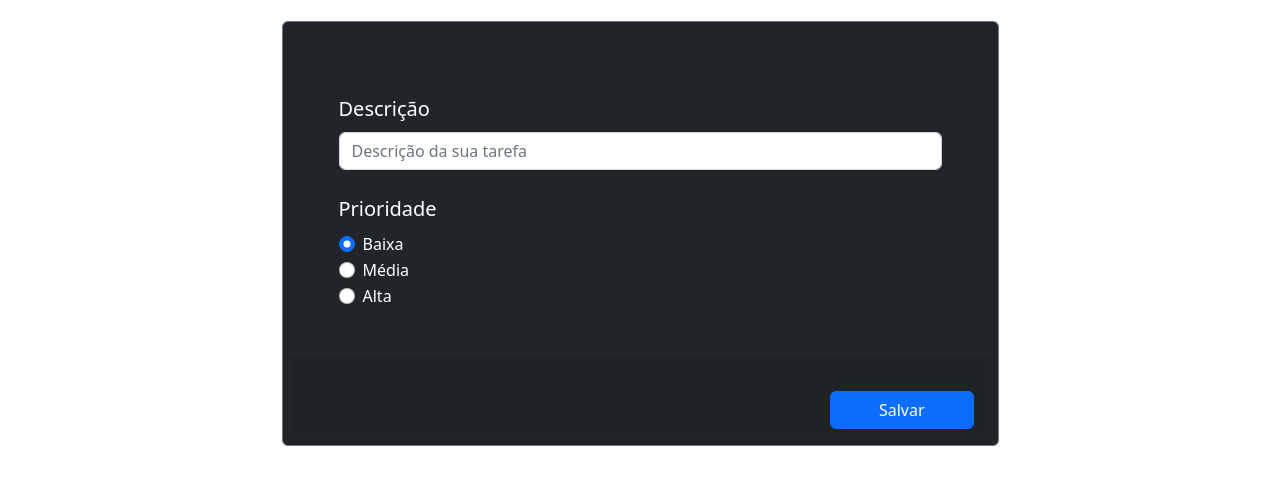
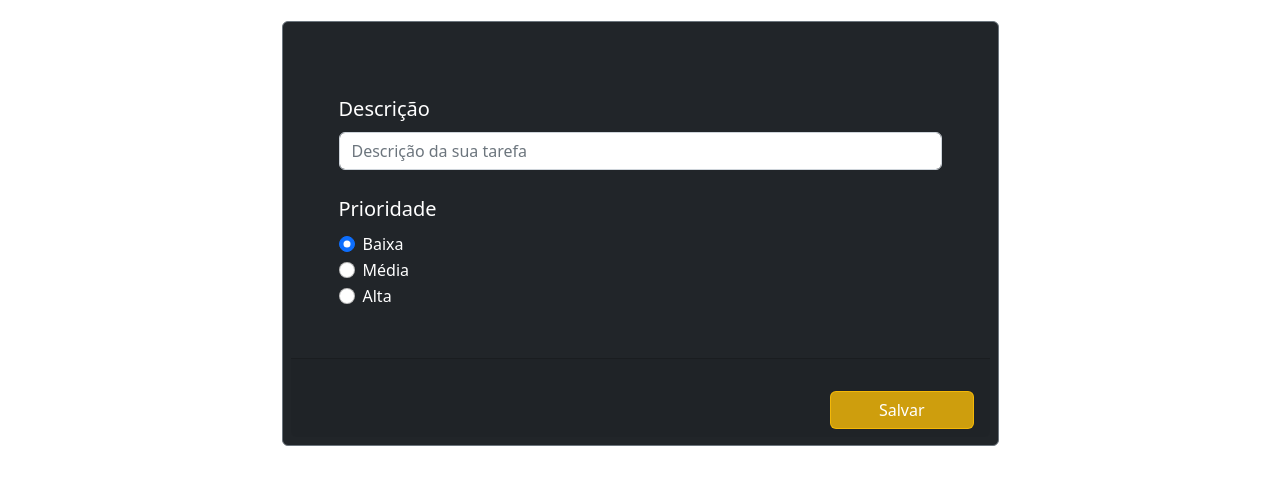
Before and after one commit to TalesReig/e-agenda-vite, a website built with Vite: page src/tarefas/tarefa.create.html in a window 1280 px wide. Shown: the part 231-732 px from the top of the page. Built offline with nearby package versions, Linux system fonts and the light colour scheme.

Commit message:
conflitos corrigidos

```diff
--- a/src/tarefas/tarefa.create.html
+++ b/src/tarefas/tarefa.create.html
@@ -8,7 +8,7 @@
   <link href="https://cdn.jsdelivr.net/npm/bootstrap@5.2.0/dist/css/bootstrap.min.css" rel="stylesheet" integrity="sha384-gH2yIJqKdNHPEq0n4Mqa/HGKIhSkIHeL5AyhkYV8i59U5AR6csBvApHHNl/vI1Bx" crossorigin="anonymous">
   <script src="https://cdn.jsdelivr.net/npm/bootstrap@5.2.0/dist/js/bootstrap.bundle.min.js" integrity="sha384-A3rJD856KowSb7dwlZdYEkO39Gagi7vIsF0jrRAoQmDKKtQBHUuLZ9AsSv4jD4Xa" crossorigin="anonymous" defer></script>
 
-  <link rel="stylesheet" href="../css/style.css">
+  <link rel="stylesheet" href="../style.css">
   <script type="module" src="../tarefas/tarefa.create.ts" defer></script>
   <title>Tarefas - eAgenda Web</title>
 </head>
```
Also changed, not shown: src/contatos/contato.create.html (+1 -1 lines), src/index.html (+3 -3 lines).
#####
Task statement:
Please reproduce the entries from above exactly; images are not part of the copy.

Response:
Before and after one commit to TalesReig/e-agenda-vite, a website built with Vite: page src/tarefas/tarefa.create.html in a window 1280 px wide. Shown: the part 231-732 px from the top of the page. Built offline with nearby package versions, Linux system fonts and the light colour scheme.

Commit message:
conflitos corrigidos

```diff
--- a/src/tarefas/tarefa.create.html
+++ b/src/tarefas/tarefa.create.html
@@ -8,7 +8,7 @@
   <link href="https://cdn.jsdelivr.net/npm/bootstrap@5.2.0/dist/css/bootstrap.min.css" rel="stylesheet" integrity="sha384-gH2yIJqKdNHPEq0n4Mqa/HGKIhSkIHeL5AyhkYV8i59U5AR6csBvApHHNl/vI1Bx" crossorigin="anonymous">
   <script src="https://cdn.jsdelivr.net/npm/bootstrap@5.2.0/dist/js/bootstrap.bundle.min.js" integrity="sha384-A3rJD856KowSb7dwlZdYEkO39Gagi7vIsF0jrRAoQmDKKtQBHUuLZ9AsSv4jD4Xa" crossorigin="anonymous" defer></script>
 
-  <link rel="stylesheet" href="../css/style.css">
+  <link rel="stylesheet" href="../style.css">
   <script type="module" src="../tarefas/tarefa.create.ts" defer></script>
   <title>Tarefas - eAgenda Web</title>
 </head>
```
Also changed, not shown: src/contatos/contato.create.html (+1 -1 lines), src/index.html (+3 -3 lines).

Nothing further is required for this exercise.